Bayes Impact uses the same data science techniques to solve big social challenges. We run a fellowship program for some of the best data scientists and work on data from many nonprofit organizations.
Bayes Impact was fresh out of the YC Summer 2014 batch and needed a more polished look. I worked on the content organization, visual designs and front-end of the website redesign.
The talented Jeff Fan already created an awesome geometric logo for Bayes Impact. I loved the triangle motif and used it to add personality to the website.
Bayes impact's website needed to cater to many audiences. We want the website to attract more talented data scientists, find more organizations to work with, and raise more money from donors. One thing that ties everyone together is the desire to make a difference.
I created wireframes to plan out the website structure. To keep the navigation simple, we focused on the projects and kept the information pages under the "Learn more" dropdown.
We used examples to show how data can change the world. By pairing each example with an image, we help the viewer see our potential.
Another important factor is keeping "We use data science to..." consistent. Although emergency response, disease prevention and poverty are very different social problems, they all can be solved with data science.
We liked how crowdfunding websites had important metrics at a glance to show progress. We used the same concept but adapted it to our projects.

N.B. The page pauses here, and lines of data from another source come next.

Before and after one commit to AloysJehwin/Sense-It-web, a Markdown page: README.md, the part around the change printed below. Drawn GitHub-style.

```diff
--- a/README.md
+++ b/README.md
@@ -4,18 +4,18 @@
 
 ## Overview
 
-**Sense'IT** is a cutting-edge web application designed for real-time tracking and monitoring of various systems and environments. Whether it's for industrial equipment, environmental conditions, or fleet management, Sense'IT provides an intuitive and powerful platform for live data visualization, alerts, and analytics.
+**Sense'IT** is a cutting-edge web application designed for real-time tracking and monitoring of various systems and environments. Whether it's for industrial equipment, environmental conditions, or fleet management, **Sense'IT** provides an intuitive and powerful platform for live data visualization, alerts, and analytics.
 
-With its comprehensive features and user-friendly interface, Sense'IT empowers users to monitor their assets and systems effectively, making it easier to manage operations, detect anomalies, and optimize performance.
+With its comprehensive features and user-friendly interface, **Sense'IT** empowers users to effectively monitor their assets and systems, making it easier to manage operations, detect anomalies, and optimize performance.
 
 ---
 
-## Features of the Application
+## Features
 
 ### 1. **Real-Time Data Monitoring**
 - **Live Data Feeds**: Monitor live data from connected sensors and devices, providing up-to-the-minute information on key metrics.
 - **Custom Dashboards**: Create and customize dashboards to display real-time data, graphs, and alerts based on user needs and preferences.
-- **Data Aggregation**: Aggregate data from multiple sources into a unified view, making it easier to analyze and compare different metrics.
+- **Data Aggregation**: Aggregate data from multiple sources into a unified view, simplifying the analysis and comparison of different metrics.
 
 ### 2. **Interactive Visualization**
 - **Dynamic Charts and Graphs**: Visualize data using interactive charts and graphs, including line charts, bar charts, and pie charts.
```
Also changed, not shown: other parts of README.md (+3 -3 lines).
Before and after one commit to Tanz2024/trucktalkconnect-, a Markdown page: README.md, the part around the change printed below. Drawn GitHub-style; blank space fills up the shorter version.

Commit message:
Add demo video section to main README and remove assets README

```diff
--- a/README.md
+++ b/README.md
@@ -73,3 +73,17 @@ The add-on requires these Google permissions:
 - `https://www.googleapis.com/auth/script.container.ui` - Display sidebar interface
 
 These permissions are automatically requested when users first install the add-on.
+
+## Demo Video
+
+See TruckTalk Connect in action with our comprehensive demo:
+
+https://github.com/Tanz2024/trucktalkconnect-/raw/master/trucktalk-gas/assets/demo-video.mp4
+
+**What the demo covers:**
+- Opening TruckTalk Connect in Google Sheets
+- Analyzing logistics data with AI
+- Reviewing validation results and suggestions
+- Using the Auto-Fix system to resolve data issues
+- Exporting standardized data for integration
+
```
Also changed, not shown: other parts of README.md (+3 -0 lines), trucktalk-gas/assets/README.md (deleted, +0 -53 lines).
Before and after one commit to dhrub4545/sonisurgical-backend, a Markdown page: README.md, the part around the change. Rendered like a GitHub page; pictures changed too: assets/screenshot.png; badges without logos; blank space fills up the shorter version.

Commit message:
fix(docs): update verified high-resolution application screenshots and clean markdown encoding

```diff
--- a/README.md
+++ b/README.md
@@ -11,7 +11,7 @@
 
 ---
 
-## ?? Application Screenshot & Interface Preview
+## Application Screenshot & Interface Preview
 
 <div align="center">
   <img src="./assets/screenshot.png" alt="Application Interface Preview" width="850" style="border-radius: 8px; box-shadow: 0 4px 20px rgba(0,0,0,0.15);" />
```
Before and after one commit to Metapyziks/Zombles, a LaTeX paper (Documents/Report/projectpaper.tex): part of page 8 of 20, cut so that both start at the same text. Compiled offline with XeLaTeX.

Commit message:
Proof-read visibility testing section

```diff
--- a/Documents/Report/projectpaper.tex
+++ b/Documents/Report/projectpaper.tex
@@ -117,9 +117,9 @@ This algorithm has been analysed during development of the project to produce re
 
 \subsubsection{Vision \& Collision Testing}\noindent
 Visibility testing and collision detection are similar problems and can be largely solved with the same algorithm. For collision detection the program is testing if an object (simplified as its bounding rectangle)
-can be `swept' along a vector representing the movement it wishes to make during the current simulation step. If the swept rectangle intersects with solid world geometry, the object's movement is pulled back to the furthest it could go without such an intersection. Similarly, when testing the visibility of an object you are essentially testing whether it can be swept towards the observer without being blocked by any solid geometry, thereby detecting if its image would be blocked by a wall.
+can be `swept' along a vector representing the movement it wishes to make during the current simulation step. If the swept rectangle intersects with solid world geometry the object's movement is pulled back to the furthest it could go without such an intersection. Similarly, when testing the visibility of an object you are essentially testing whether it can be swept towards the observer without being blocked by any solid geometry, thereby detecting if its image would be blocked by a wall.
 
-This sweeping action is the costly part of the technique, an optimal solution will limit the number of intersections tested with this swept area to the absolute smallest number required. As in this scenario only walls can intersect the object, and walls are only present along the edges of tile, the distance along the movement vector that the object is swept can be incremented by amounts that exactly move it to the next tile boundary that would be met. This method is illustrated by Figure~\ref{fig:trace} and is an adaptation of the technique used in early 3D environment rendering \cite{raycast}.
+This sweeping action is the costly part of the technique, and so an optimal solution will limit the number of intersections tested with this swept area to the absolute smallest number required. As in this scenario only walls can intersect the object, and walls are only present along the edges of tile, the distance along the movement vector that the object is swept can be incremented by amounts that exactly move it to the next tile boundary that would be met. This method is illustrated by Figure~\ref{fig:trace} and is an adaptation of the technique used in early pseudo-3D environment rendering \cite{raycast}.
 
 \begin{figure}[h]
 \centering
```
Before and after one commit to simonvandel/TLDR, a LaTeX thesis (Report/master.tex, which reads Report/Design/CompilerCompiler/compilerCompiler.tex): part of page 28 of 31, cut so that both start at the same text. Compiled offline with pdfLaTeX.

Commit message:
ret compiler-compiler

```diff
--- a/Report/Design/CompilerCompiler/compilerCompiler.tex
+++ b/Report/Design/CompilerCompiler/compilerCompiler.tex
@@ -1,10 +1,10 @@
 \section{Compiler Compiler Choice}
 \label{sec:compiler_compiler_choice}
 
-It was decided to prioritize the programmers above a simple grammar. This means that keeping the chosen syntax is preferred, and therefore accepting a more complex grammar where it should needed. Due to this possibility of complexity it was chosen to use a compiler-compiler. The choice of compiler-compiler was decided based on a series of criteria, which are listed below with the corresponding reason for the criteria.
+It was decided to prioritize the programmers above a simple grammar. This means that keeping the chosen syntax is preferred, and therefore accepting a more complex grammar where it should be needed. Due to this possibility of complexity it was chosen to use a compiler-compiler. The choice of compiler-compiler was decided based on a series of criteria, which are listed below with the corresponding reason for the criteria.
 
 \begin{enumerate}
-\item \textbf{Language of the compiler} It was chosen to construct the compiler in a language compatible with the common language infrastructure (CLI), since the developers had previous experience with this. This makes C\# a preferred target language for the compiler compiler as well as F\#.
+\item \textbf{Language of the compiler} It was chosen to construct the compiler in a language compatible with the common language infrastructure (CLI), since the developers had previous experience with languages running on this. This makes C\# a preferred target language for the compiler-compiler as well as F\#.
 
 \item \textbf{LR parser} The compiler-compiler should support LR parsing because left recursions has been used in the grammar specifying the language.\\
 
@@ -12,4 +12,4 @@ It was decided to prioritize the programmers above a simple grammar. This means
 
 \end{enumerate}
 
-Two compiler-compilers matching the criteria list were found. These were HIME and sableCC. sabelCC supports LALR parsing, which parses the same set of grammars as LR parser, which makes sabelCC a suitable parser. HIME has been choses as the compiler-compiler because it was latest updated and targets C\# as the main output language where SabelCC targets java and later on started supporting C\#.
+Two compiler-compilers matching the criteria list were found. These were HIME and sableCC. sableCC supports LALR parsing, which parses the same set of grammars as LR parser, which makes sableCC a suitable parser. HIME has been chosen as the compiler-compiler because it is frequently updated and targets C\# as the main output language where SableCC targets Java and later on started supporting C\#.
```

Instead of including numerical metrics, which might not apply to some projects, we opted for a progress bar to show the status of each project. Unlike many crowdfunding sites, we let each project take up the whole width of the page because they all have significant social impact and a worthy story to tell.
Most of the website was content-based so it was easy to adapt to mobile platforms. I spent a bit more time working on the responsive styling for the project cards and the footer. I really like how they turned out in the mobile version.